Tony Assness, creative director
I signed up to a Faustian pact years ago and never looked back ...
He’s the man who bubble wrapped naked models and planted a ballerina inside a giant golden egg. Just last week, he was directing 1920s-era brides to dance in a giant vat of grapes. This is the unconventional genius of creative director Tony Assness. As one of the nation’s leading live event designers, Tony has staged extravagant parties, large-scale fashion shows, movie launches and corporate events. For the past five years, the Sydneysider has lent his talents to Brisbane Festival, crafting large-scale installations and directing the monumental City of Lights. This year, he’s teamed up with Cave Urban to create a massive 150-m long and 12-m high bamboo sculpture full of twinkling lights outside QPAC on the South Bank Cultural Forecourt. More than 1,000 bamboo poles have been harvested in Queensland to complete the Brisbane Airport Light Garden, which is a must-see at this year’s festival. Before the live arts spectacular kicks off this Saturday September 6, The Weekend Edition chatted to Tony about YouTube videos, his personal highlights and the sound of 80,000 people booing …
The Brisbane Airport Light Garden will take a team of ten people three weeks to build … What’s been the biggest challenge so far?
Making it stand up and not hurt anyone!
The garden is expected to invite an endless sea of selfies; will you be participating in that?
No, I’m personally not into new media, but I love creating things that are worth sharing and environments that inspire people to take photographs of them.
You’ve collaborated with artistic director of the Brisbane Festival Noel Staunton since 2010, which has seen you dream up incredible installations like the City of Lights. What’s been your personal festival highlight so far?
Everything I’ve done on Brisbane Festival has built on the year before – Noel has the miraculous ability to get something out of me that I didn’t know was there – he takes very calculated risks. It’s a great privilege to have been able to create all the elements over the past five years. A personal highlight was on the very first Santos City of Lights show – I had to get home the very next day after it started and I was feeling very tired and emotional and still very connected to the experience I’d just been through. I logged on to YouTube and there was one link to the show, which in my mind was shot by a father with a video camera in one hand and a toddler in the other – they were watching the show with the audio recording all their comments as the show unfolded. It was very moving to be able to hear the comments between the father and the child – it really is why I do what I do.

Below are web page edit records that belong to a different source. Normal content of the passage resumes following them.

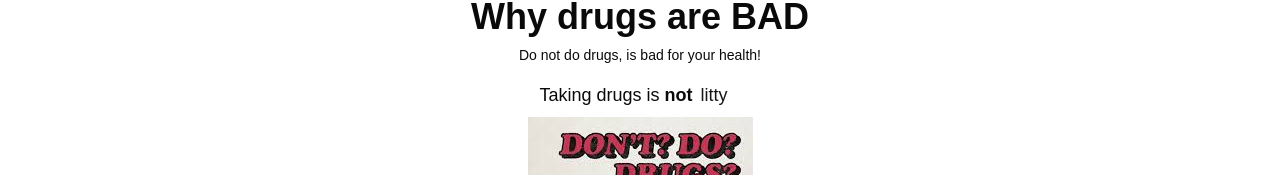
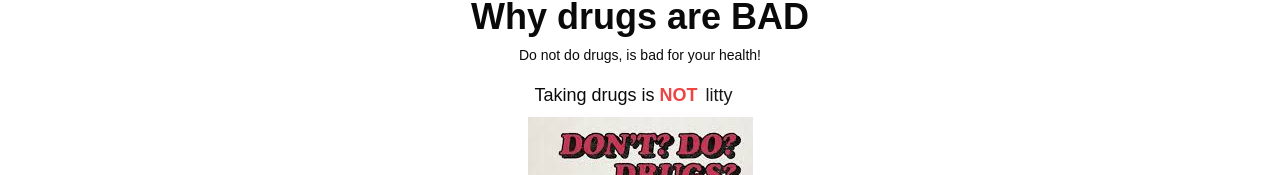
Before and after one commit to ongkenith/heartcode-training, a Next.js app in the folder my-app/: page / in a window 1280 px wide. Shown: the part 295-470 px from the top of the page. Built offline with nearby package versions, Linux system fonts and the light colour scheme.

Commit message:
minor change

```diff
--- a/my-app/app/page.tsx
+++ b/my-app/app/page.tsx
@@ -10,7 +10,7 @@ export default function Home() {
       <div className="flex flex-col justify-center h-dvh p-1 text-center">
         <p className="font-bold text-4xl ">Why drugs are BAD</p>
         <p className="text-sm p-2">Do not do drugs, is bad for your health!</p>
-        <div className="text-lg py-2">Taking drugs is <span className="font-extrabold">not</span><FlipWords words={words}/></div>
+        <div className="text-lg py-2">Taking drugs is <span className="font-extrabold text-red-500">NOT</span><FlipWords words={words}/></div>
         <div className="flex justify-center items-center">
           <Image src={Img3} alt="1"/>
         </div>
```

You also helped design two pivotal party scenes for the visually spectacular film The Great Gatsby; how did that opportunity present itself?
Well I’d worked with director Baz Luhrmann and designer Catherine Martin on quite a lot of other projects so they felt very comfortable with what I do. The shoot was four weeks away and they needed someone to work with who understood them and events in a way that could elevate the scenes and make them feel like a real party. I was on holiday and Catherine called me and just asked – it was as simple as that!
You’re the mastermind behind the 75th anniversary celebration of The Sydney Harbour Bridge and the Sydney launch of Moulin Rouge … what’s been your most lavish project to date?
Mmmm … I did the launch of Emporium Melbourne last week and we haven’t seen a party like that since pre-2008! Models in underwear dressed as 1920s brides dancing in a vat of grapes comes to mind …
How do these ideas usually come to you – are we talking waves of inspiration in your sleep, secret plans you’ve kept up your sleeve for years, or good old madness?
I signed up to a Faustian pact years ago and never looked back.
You once said that an audience simply wants an emotional experience, whether that’s to laugh, cry or be shocked. What’s the most interesting response you’ve had to one of your projects so far?
The sound of 80,000 people booing a show I spent six months working on when the sound went during the pre-match on-field entertainment of an NRL Grand Final, just before Billy Idol was to sing.
You grew up in South Africa and immigrated to Australia at the age of 11. Was the move liberating or terrifying?
It was traumatic, but character building …
What was the first paid project you ever worked on?
I assisted Kim Carpenter on The Oresteia for Nimrod Theatre in 1980.
Any major design fails you need to get off your chest?
No, I wipe everything – the good and the bad – and keep going.
What makes you happiest?
Reading books, looking at art, hanging with friends.
How do you personally define ‘success’?
Not defining yourself by what you do …